Spag rooftop

Admittedly, adjusting to my first autumn and pending winter in Ireland hasn’t been easy. In balmy Los Angeles, November still sees temperatures in the 90s (that’s the 30s for my European friends). Christmas is typically anywhere between 60-65 degrees Fahrenheit (16 C) and no matter how many films portray the “surprise” LA holiday snowfall it’s never happened in my lifetime. In fact, the last recorded snowfall in LA was on January 22, 1962 and it was so light it evaporated before touching the ground. Last year it rained a little, which we thought was nice as it made Christmas feel more “festive.” Here, I feel cold to the bone and all I want to do is curl up in a Snuggie (despite its universally-dorky rep), read Robert Frost poems, drink hot tea, and feel sorry for myself.

Spag Bol 1

But as I witness more random displays of positivity in Ireland, my attitude is shifting. Today as I schlepped down the main street in town, I let out a big, depressing yawn. “Get home and take yourself a nice nap, pet!” called out a male passerby, all smiles. “You deserve it!” It actually made me laugh out loud and immediately jolted me out of my gloomy mood. While a comment like this would be highly unusual coming from an Angelino (with the exception of drunk vagrants and liquored-up douchebag hipster types, of course), it’s really not that uncommon around here. Strangers often say “hello” to me as I walk down the street, and it’s perfectly normal for someone behind me in the grocery line to strike up a friendly conversation. Even when there’s plenty to complain about, like the feckin’ cold weather!

Spag Bol 2

Winter Warmer Spaghetti Bolognese Sauce

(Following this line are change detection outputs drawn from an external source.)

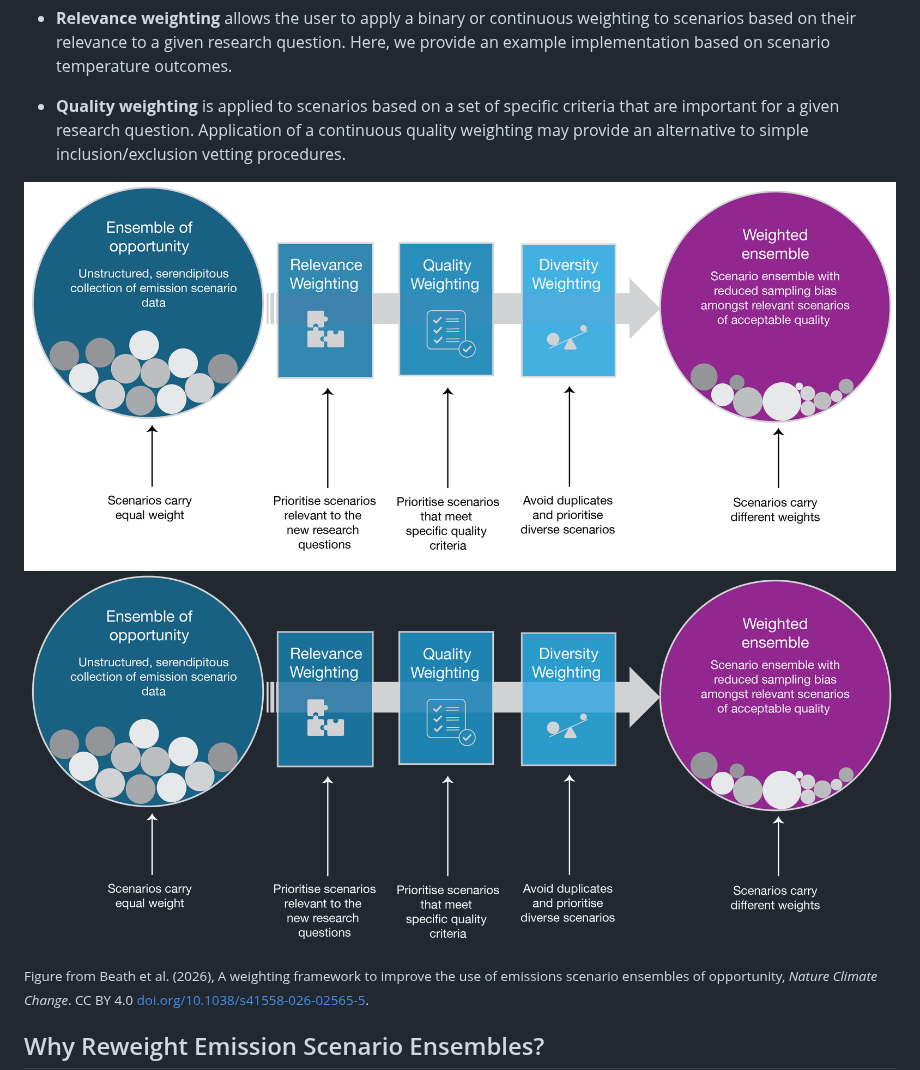
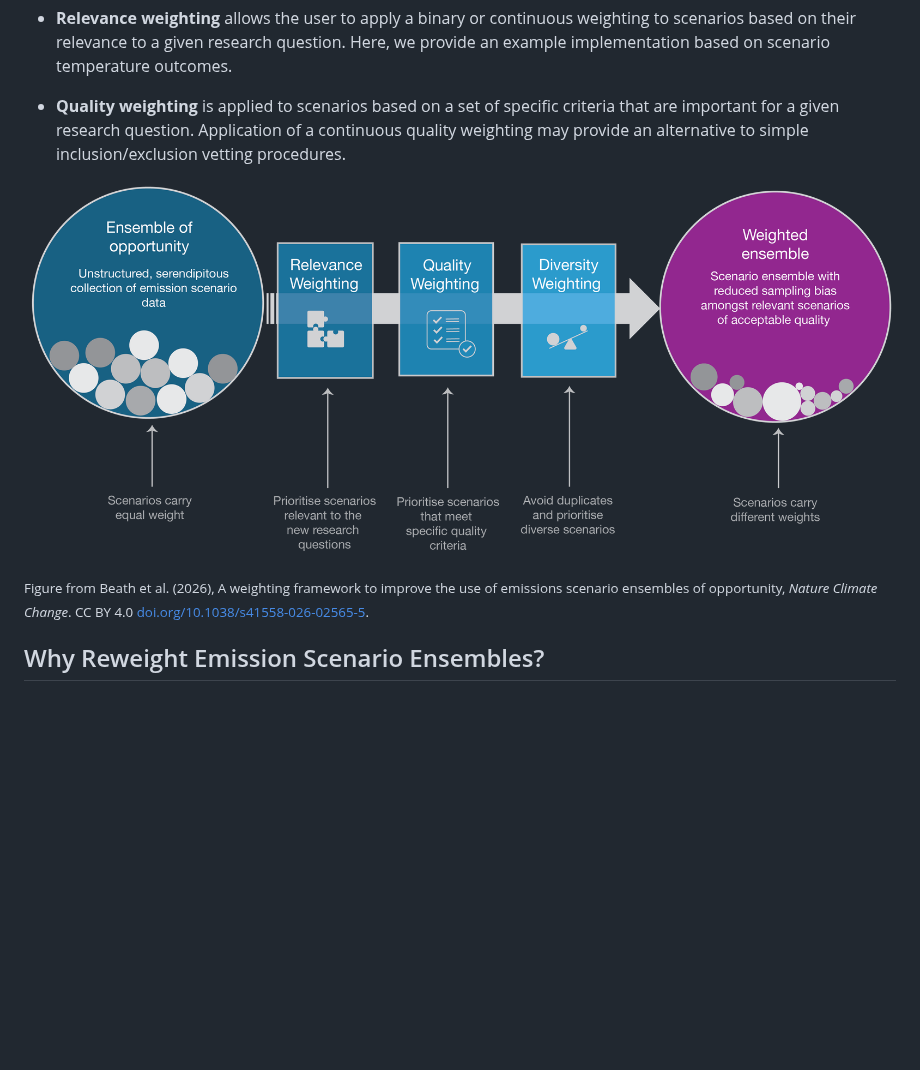
Before and after one commit to hamishbeath/scenario-reweighting, a Markdown page: README.md, the part around the change. GitHub-like rendering; pictures changed too: figures/framework_overview.png (added); blank space fills up the shorter version.

```diff
--- a/README.md
+++ b/README.md
@@ -8,8 +8,7 @@ This codebase allows users to reweight emission scenario ensembles based on dive
 
 * **Quality weighting** is applied to scenarios based on a set of specific criteria that are important for a given research question. Application of a continuous quality weighting may provide an alternative to simple inclusion/exclusion vetting procedures.
 
-<img src="figures/framework_overview_light.png#gh-light-mode-only" alt="Figure overview">
-<img src="figures/framework_overview_dark.png#gh-dark-mode-only" alt="Figure overview">
+<img src="figures/framework_overview.png" alt="Figure overview">
 
 <sub>Figure from Beath et al. (2026), A weighting framework to improve the use of emissions scenario ensembles of opportunity, <i>Nature Climate Change</i>. CC BY 4.0 <a href="https://doi.org/10.1038/s41558-026-02565-5">doi.org/10.1038/s41558-026-02565-5</a>.</sub>
 
```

Nothing comforts me in cold weather more than a huge bowl of pasta, especially when it’s spaghetti Bolognese. My mother used to make hers with the tiniest, most perfectly-cubed vegetables like carrots and onions – I remember they looked like little jewels in the pot as she sautéed them. Though most “spag bol” includes beef, I made mine with minced dark-meat chicken. It’s my submission for the Irish Foodies monthly cook-along, as this month’s theme is Winter Warmers!

3 tablespoons plus 2 tablespoons of olive oil

1 large carrot, peeled

1 medium white onion

½ red bell pepper

½ green bell pepper

2 cloves of garlic

1 lb. dark-meat chicken (legs/thighs) mince – ask your butcher!

2 cans (142 grams each) tomato paste (called “puree” in Ireland)

1 ¼ cup of dry red wine


4 twigs of fresh thyme

2 bay leaves

1 teaspoon red chili flakes

1 beef bouillon cube

½ cup finely grated Parmesan cheese

5 fresh basil leaves

Salt and pepper to taste

In a food processor, chop the carrot, onion, bell peppers and garlic together until they are a very fine dice (you can also do this by hand). In a large pot, heat up 3 tablespoons of olive oil over medium-high heat and then add the vegetables. Cook until almost “melted” or very translucent and soft, about 15-20 minutes. Spoon the cooked vegetables onto a plate and then add the other 2 tablespoons into the same pot and add the chicken mince. Brown the chicken, stirring regularly, for about 15 minutes. Add the vegetables back into the pot with the chicken and stir together, seasoning generously with salt and pepper. Cook for an additional 15 minutes – it’s all about building flavor here!

Add in the two cans of tomato paste and mix together with the veg/chicken and cook for 4-5 minutes. Add in the red wine and stir until well incorporated. Bring to a simmer then lower the heat to medium-low and let the wine reduce by ½ (10 minutes or so). Now add in about 2 cups of water, or until the water goes to about 1 inch above the meat/veg, and add in the leaves from the thyme stems and the bay leaves, chili flakes and beef bouillon cube. Bring to a boil and then reduce the heat to low and let simmer for about 1.5 hours or until the sauce becomes thick. Remove from heat and stir in the grated Parmesan cheese and tear the basil leaves and throw them in as well. Serve with your favorite type of pasta and enjoy!